Gift Trusts allow grantors to give $14,000 per recipient without decreasing the lifetime exemption of $5,490,000 for federal estate tax exemption. Moreover, if two spouses give to the same person during the year, they can double the gift amount while still protecting their lifetime exemption, a process known as “gift splitting.”
Stand-Alone Retirement Trusts name a beneficiary of your retirement account to ensure that when you pass away, your IRA or 401k funds will be protected from creditors, lawsuits, or bankruptcy proceedings.
As a trust administration attorney, Matthew Karr, Esq., routinely advise trustees and works with them to ensure that trusts are being administered properly since they have a legal responsibility to act in the best interest of the beneficiaries. He also acts as a trustee for clients upon their request.

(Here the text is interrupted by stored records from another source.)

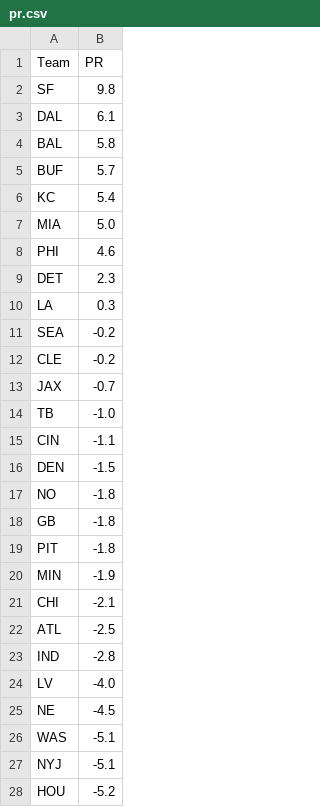
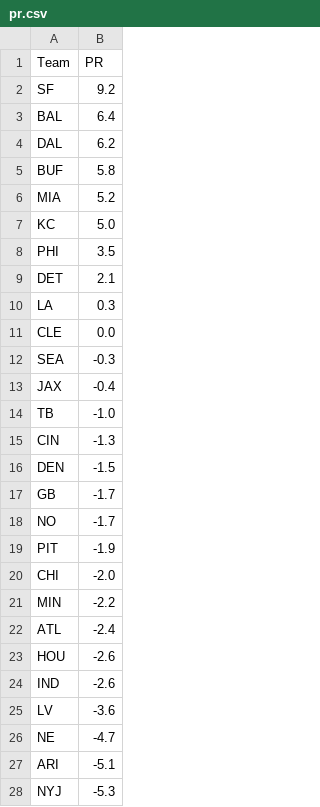
Before and after one commit to ChristopherDavisUCI/NFL2023-Simulation, a CSV file: data/pr.csv, drawn as a sheet; only a part is shown; the diff covers the shown part only.

```diff
--- a/data/pr.csv
+++ b/data/pr.csv
@@ -1,28 +1,28 @@
 Team,PR
-SF,9.8
-DAL,6.1
-BAL,5.8
-BUF,5.7
-KC,5.4
-MIA,5.0
-PHI,4.6
-DET,2.3
+SF,9.2
+BAL,6.4
+DAL,6.2
+BUF,5.8
+MIA,5.2
+KC,5.0
+PHI,3.5
+DET,2.1
 LA,0.3
-SEA,-0.2
-CLE,-0.2
-JAX,-0.7
+CLE,0.0
+SEA,-0.3
+JAX,-0.4
 TB,-1.0
-CIN,-1.1
+CIN,-1.3
 DEN,-1.5
-NO,-1.8
-GB,-1.8
-PIT,-1.8
-MIN,-1.9
-CHI,-2.1
-ATL,-2.5
-IND,-2.8
-LV,-4.0
-NE,-4.5
-WAS,-5.1
-NYJ,-5.1
-HOU,-5.2
+GB,-1.7
+NO,-1.7
+PIT,-1.9
+CHI,-2.0
+MIN,-2.2
+ATL,-2.4
+HOU,-2.6
+IND,-2.6
+LV,-3.6
+NE,-4.7
+ARI,-5.1
+NYJ,-5.3
```
Also changed, not shown: 1 added row, 1 removed row and 3 edited cells elsewhere in this file, schedules/schedule23.csv, 2 other files.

Free Estate Planning Reports
You can find more information about estate planning in our free reports: Estate Planning Essentials Report, Massachusetts Estate Planning: Saving on Taxes Report and 7 Common Mistakes Parents Make When Selecting Guardians Report.
Contact Our North Shore Trust Attorney Today
We have our clients’ best interests at heart, and we know there’s only value in having a trust if it’s funded, which means transferring your assets into the trust. We work with a team of professionals who can assist you in funding your trust.
At The Heritage Law Center, we’re eager to help you get your future on track by making use of estate planning tools that will be effective and help you meet your goals. Don’t lose money or prevent your beneficiaries from inheriting all you want them to have. Our experienced trust lawyer will use his expertise to guide you to make certain your trusts protect your assets and those you love. Contact our law firm now for a free consultation.